Now as the UK is about to negotiate Brexit from the European Union, the UK itself is facing a break-up simultaneously. It can only be messy ,and such political upheaval is bound to have a dragging effect on the economy – doubly so in Scotland where greater uncertainty will mean greater drag.

Nicola Sturgeon prefers the hashtag #scotref

Nicola Sturgeon prefers the hashtag #scotref

As Ms Sturgeon said yesterday, the SNP had stated in their manifesto that material change in circumstances could lead to another independence referendum, and gave an example of what that material change might be by citing Scotland being taken out of the EU against the nation’s will.

But if there were no surprises in the actions announced by Ms Sturgeon, there were some interesting pointers in the language – she very much played the anti-Tory card, and even mentioned speculative reports that the Tories could be in power until 2030 “or beyond”.
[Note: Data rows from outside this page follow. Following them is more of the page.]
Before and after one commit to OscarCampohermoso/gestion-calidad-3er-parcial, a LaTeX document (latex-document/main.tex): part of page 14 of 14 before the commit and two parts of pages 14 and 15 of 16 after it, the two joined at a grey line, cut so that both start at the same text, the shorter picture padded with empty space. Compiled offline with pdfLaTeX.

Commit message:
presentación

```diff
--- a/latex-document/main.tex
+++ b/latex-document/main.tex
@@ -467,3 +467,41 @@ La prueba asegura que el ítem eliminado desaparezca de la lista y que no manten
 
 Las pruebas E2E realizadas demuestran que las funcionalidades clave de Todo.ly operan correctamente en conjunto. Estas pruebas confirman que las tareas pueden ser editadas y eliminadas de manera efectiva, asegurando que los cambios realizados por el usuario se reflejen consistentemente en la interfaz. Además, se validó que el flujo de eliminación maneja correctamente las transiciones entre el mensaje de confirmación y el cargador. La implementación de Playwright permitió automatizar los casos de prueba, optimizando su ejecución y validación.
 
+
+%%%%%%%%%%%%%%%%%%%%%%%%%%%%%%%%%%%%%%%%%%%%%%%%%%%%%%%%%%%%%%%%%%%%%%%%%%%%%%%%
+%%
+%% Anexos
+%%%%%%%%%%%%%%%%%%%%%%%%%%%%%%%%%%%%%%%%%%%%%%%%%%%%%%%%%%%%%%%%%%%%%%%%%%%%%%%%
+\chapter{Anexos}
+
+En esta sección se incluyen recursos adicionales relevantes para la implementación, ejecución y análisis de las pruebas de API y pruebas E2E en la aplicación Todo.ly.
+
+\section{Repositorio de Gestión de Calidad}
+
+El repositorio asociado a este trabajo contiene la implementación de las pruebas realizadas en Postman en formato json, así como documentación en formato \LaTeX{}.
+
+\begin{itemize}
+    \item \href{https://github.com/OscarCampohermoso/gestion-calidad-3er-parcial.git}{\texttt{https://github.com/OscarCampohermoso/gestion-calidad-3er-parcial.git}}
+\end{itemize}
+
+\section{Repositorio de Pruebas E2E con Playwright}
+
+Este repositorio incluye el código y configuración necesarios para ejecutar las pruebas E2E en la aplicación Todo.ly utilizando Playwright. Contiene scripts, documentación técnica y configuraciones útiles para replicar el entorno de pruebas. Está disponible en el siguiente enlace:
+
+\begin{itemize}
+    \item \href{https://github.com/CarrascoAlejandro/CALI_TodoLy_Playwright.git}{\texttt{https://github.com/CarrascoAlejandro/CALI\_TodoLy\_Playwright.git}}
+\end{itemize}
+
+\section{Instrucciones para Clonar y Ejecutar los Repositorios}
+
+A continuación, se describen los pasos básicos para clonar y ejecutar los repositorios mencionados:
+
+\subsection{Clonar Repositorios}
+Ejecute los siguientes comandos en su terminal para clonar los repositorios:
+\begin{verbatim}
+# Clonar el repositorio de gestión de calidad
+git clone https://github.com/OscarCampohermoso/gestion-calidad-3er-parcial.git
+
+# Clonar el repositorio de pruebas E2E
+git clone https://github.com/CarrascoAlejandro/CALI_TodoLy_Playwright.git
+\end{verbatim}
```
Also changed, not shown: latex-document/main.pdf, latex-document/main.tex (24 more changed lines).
So she is to go to the Scottish Parliament to ask Westminster to grant a Section 30 order which will allow a legally-binding referendum to be held. Should the Scottish Parliament pass such a move – and it will, with the SNP supported by the Greens – Prime Minister Theresa May could reject it. But she would be rejecting the settled will of the Scottish Parliament and she should not do that, and cannot do that without creating dangerous division. There is greater speculation that the Westminster government may try to delay the referendum to a point beyond Brexit, but it should not do that either. It has to understand that what is now in motion has to be allowed, short of some last-minute agreement, or democracy will be failed.

So Scotland will face a choice, and it is important here to set down the First Minister’s exact words. She suggested the referendum between the end of the Brexit negotiations and before the UK actually leaves. She said: “It is important that Scotland is able to exercise the right to choose our own future at a time when the options are clearer than they are now – but before it is too late to decide on our own path. It is just as important that there is clarity about the implications of independence. And there will be.

“What Scotland deserves is the chance to decide our future in a fair, free and democratic way – and at a time when we are equipped with the facts we need. It is, above all, about informed choice.”

So that is clear: if Scotland is to be forced into again making a choice about leaving the UK, and the Brexit negotiations inform us as to what life in a post-EU UK would look like, we must also know what life in Scotland post-UK would look like, and we need facts. Will we be in Europe and at what cost? Will we have the Euro, will we have open borders (except with England), what would our defence configuration be? And many others. The First Minister has promised facts for informed choice. Let us hope she keeps her word.